Flex: It was more therapeutic than anything. There was no intention on recording anything further after this project in this genre until the alternative / punk project I’m working on was complete. I just go off feeling now. I’ve tried to force it while I was quiet for over a year, and it never works. I just let things happen when they do now, and I get way more done in a shorter period of time. I’m not really a fan of squeaky clean songs…I like mistakes. Raw emotion can’t be replicated when beating multiple takes into the ground. It’s changed the way I record completely.
[“Brighter”] has substance, it’s something you may have possibly felt. If that sounds like something you would be into, go for it [listen].
HipHopCanada: Describe the sound of “Brighter” — the beat, melody, how the lyrics flow.
Flex: It’s pretty far removed from what I’ve been working on, and the sound of the new album. I definitely can’t say this is any indication of what you will get on the project. I think I was attracted to how dusty and imperfect it was. The simplicity just allowed me to roll off it easily and not be lost in a mix of too many things going on at once. I guess if anything it called for me to talk about something with substance because of how bare it was. You almost end up carrying the production instead of it carrying you.
HipHopCanada: What’s up next for you?
Flex: My next release will be an album entirely produced by the collective Fameless entitled “Pity Party.” They’ve previously done work with Bones, Danny Brown, and a ton of others. We’ve done the odd track prior, but we really wanted to sit down and craft an entire body of work that has an overall “feeling” front to back. Some song structures are loose, and go through complete changes midway and transition into the next. It’s definitely an experience. I’m super proud of how it turned out. We also had it mixed by a rock engineer to give it more of a gritty sound that I think was needed for this.
HipHopCanada: Anyone you want to call out who helped bring this track to life?
Flex: Shout out to Arch Valenz who was the main producer and runs The Screwface Exchange.
I randomly met him at a Vice party a few years ago, and has been a solid dude since. Also to Phaze who added the extra piano, choir, strings etc. When I perform live, I tend to you use a live band and he basically took over the show as far as the instrumentation went. He can play it all, and is just one of the best souls you can imagine.
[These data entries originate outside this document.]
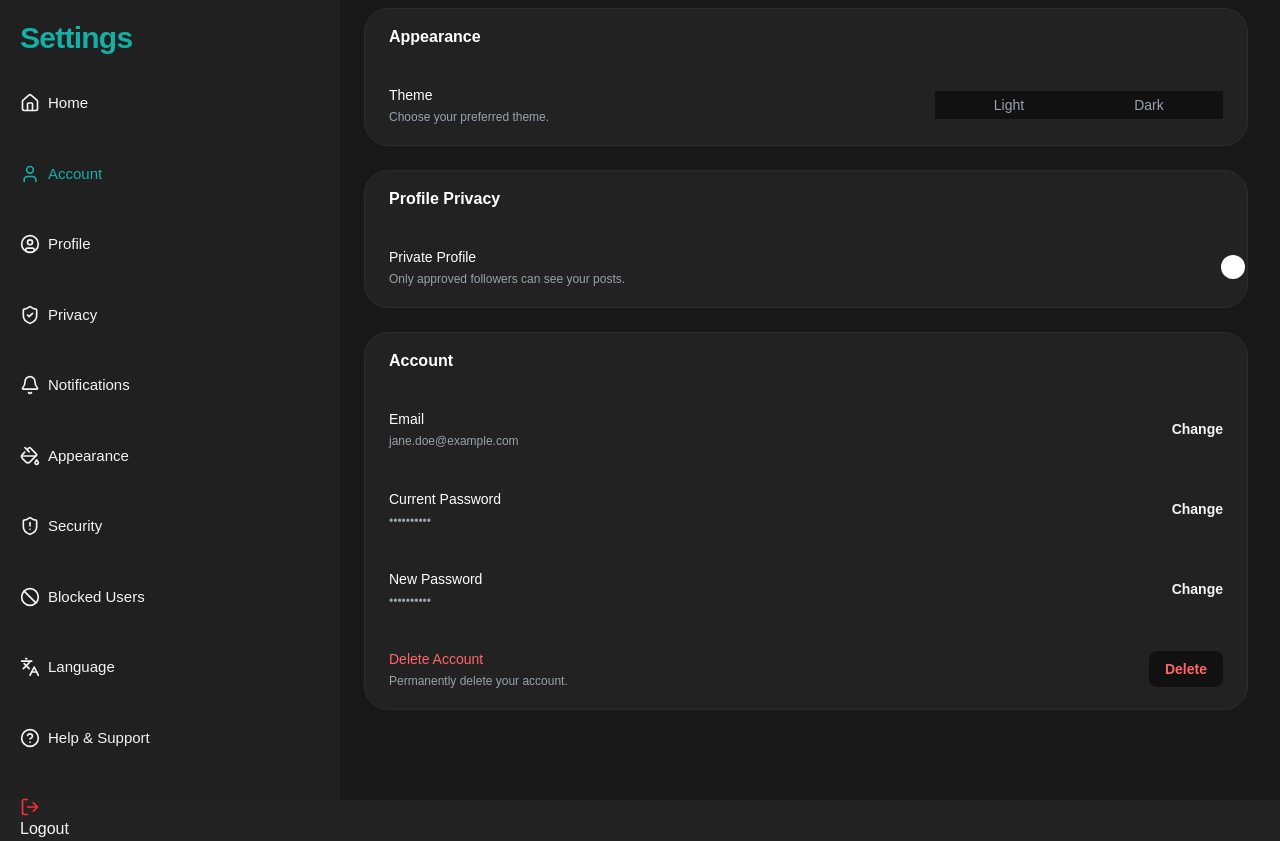
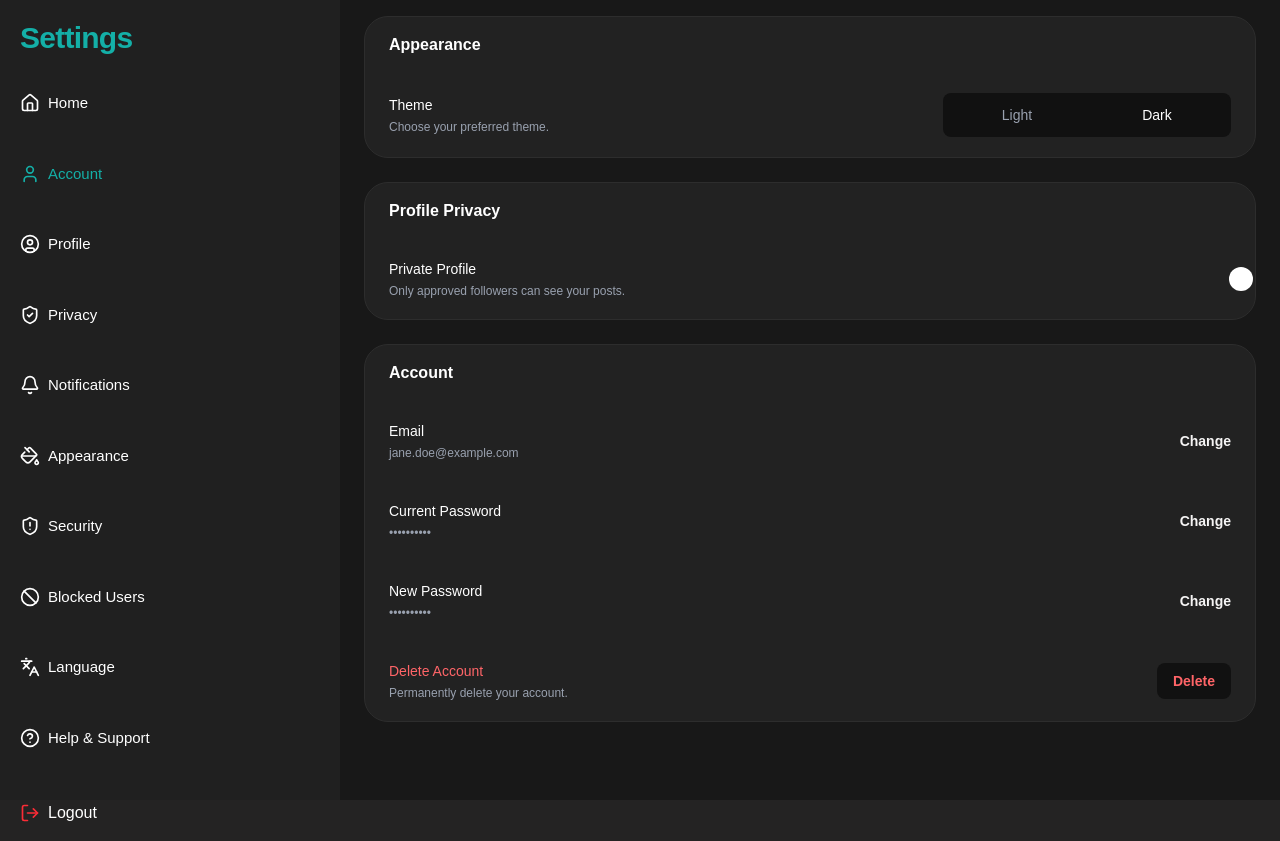
Before and after one commit to Astra-max/social-app, a Next.js app in the folder front-end/: page /view/Settings in a window 1280 px wide. Built offline with nearby package versions, Linux system fonts and the light colour scheme; no server answers.

Commit message:
fix: remove route navigation from map since it was interfering with ui rendering

```diff
--- a/front-end/app/view/Settings/settings.tsx
+++ b/front-end/app/view/Settings/settings.tsx
@@ -30,46 +30,41 @@ const TABS = [
 ] as const;
 
 const tabButtonClass = (active: boolean) =>
-  active
-    ? "text-[#14afa7] font-bold"
-    : "";
+  active ? "text-[#14afa7] font-bold" : "text-white";
 
 export default function SettingsPage() {
   const [activeTab, setActiveTab] = useState("account");
   const [theme, setTheme] = useState<"light" | "dark">("dark");
   const [privateProfile, setPrivateProfile] = useState(true);
 
-  const { push } = useRouter();
+  const router = useRouter();
 
   return (
     <div className="w-full h-screen bg-[#181818]">
       <div className="grid h-full grid-cols-1 sm:grid-cols-[340px_1fr]">
         {/* Sidebar */}
-        <nav className="w-[100%] flex h-full min-h-screen flex-col bg-[#202020] p-5">
+        <nav className="flex h-full min-h-screen flex-col bg-[#202020] p-5">
           <h1 className="mb-6 text-3xl font-bold tracking-tight text-[#14afa7]">
             Settings
           </h1>
 
-          <ul className="flex gap-6 flex-col justify-evenly">
+          <ul className="flex flex-col gap-6">
             {TABS.map((tab) => {
               const Icon = tab.icon;
               const active = activeTab === tab.id;
-              if (tab.label === "Home" && active) {
-                push("/view/Home")
-                return null;
-              }
 
               return (
                 <li key={tab.id}>
                   <button
                     onClick={() => {
-                      if (tab.label === "Home") {
-                        push("/view/Home")
+                      if (tab.id === "home") {
+                        router.push("/view/Home");
+                        return;
                       }
-                      setActiveTab(tab.id)
-                    }
-                    }
-                    className={`flex  gap-2 w-full items-center text-white-900 py-3 text-left text-[15px] font-medium cursor-pointer ${tabButtonClass(
+
+                      setActiveTab(tab.id);
+                    }}
+                    className={`flex w-full items-center gap-2 py-3 text-left text-[15px] font-medium cursor-pointer ${tabButtonClass(
                       active
                     )}`}
                   >
@@ -80,16 +75,17 @@ export default function SettingsPage() {
               );
             })}
           </ul>
-          <div className="mt-9">
-            <p className="text-align-middle">
+
+          <div className="mt-auto pt-10">
+            <button className="inline-flex items-center gap-2 text-base text-white">
               <LogOut className="text-red-500" size={20} strokeWidth={2} />
               Logout
-            </p>
+            </button>
           </div>
         </nav>
 
         {/* Content */}
-        <div className="h-full overflow-y-auto pr-2 mr-6 ml-6 mt-2 mb-5">
+        <div className="h-full overflow-y-auto px-6 py-4">
           <div className="space-y-6">
             {/* Appearance */}
             <div className="rounded-3xl border border-[#2d2d2d] bg-[#222222]">
@@ -105,15 +101,15 @@ export default function SettingsPage() {
                   </p>
                 </div>
 
-                <div className="flex w-72 bg-[#111] p-1">
+                <div className="flex w-72 rounded-lg bg-[#111] p-1">
                   {(["light", "dark"] as const).map((t) => (
                     <button
                       key={t}
                       onClick={() => setTheme(t)}
-                      className={`flex-1 rounded-lg text-sm font-medium capitalize ${
+                      className={`flex-1 rounded-lg py-2 text-sm font-medium capitalize transition ${
                         theme === t
-                          ? "bg-[--primary-theme] text-gray-400"
-                          : "text-gray-400 hover:bg-[--primary-theme] hover:text-gray-400"
+                          ? "bg-[--primary-theme] text-white"
+                          : "text-gray-400 hover:bg-[--primary-theme] hover:text-white"
                       }`}
                     >
                       {t}
@@ -142,15 +138,13 @@ export default function SettingsPage() {
                 <button
                   role="switch"
                   aria-checked={privateProfile}
-                  onClick={() => setPrivateProfile((v) => !v)}
-                  className={`relative h-7 w-12 rounded-full ${
-                    privateProfile
-                      ? "bg-[--primary-theme]"
-                      : "bg-[#111]"
+                  onClick={() => setPrivateProfile((prev) => !prev)}
+                  className={`relative h-7 w-12 rounded-full transition ${
+                    privateProfile ? "bg-[--primary-theme]" : "bg-[#111]"
                   }`}
                 >
                   <span
-                    className={`absolute top-0.5 h-6 w-6 rounded-full bg-white ${
+                    className={`absolute top-0.5 h-6 w-6 rounded-full bg-white transition-transform ${
                       privateProfile
                         ? "translate-x-[22px]"
                         : "translate-x-0.5"
@@ -182,7 +176,9 @@ export default function SettingsPage() {
 
                 <div className="flex items-center justify-between px-6 py-5">
                   <div>
-                    <p className="text-sm font-medium text-white">Current Password</p>
+                    <p className="text-sm font-medium text-white">
+                      Current Password
+                    </p>
                     <p className="mt-1 text-xs text-gray-400">
                       ••••••••••
                     </p>
@@ -195,7 +191,9 @@ export default function SettingsPage() {
 
                 <div className="flex items-center justify-between px-6 py-5">
                   <div>
-                    <p className="text-sm font-medium text-white">New Password</p>
+                    <p className="text-sm font-medium text-white">
+                      New Password
+                    </p>
                     <p className="mt-1 text-xs text-gray-400">
                       ••••••••••
                     </p>
```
Pure talent.
I had a friend, Nathan James, master the record who is a part of a band called Hollow Graves. They have a project coming this year and it is sounding incredible. He has also done production for my guys in Lavish Scum (don’t sleep on them). Again, a homie and a beast at everything music.
Written by Maricel Joy Dicion for HipHopCanada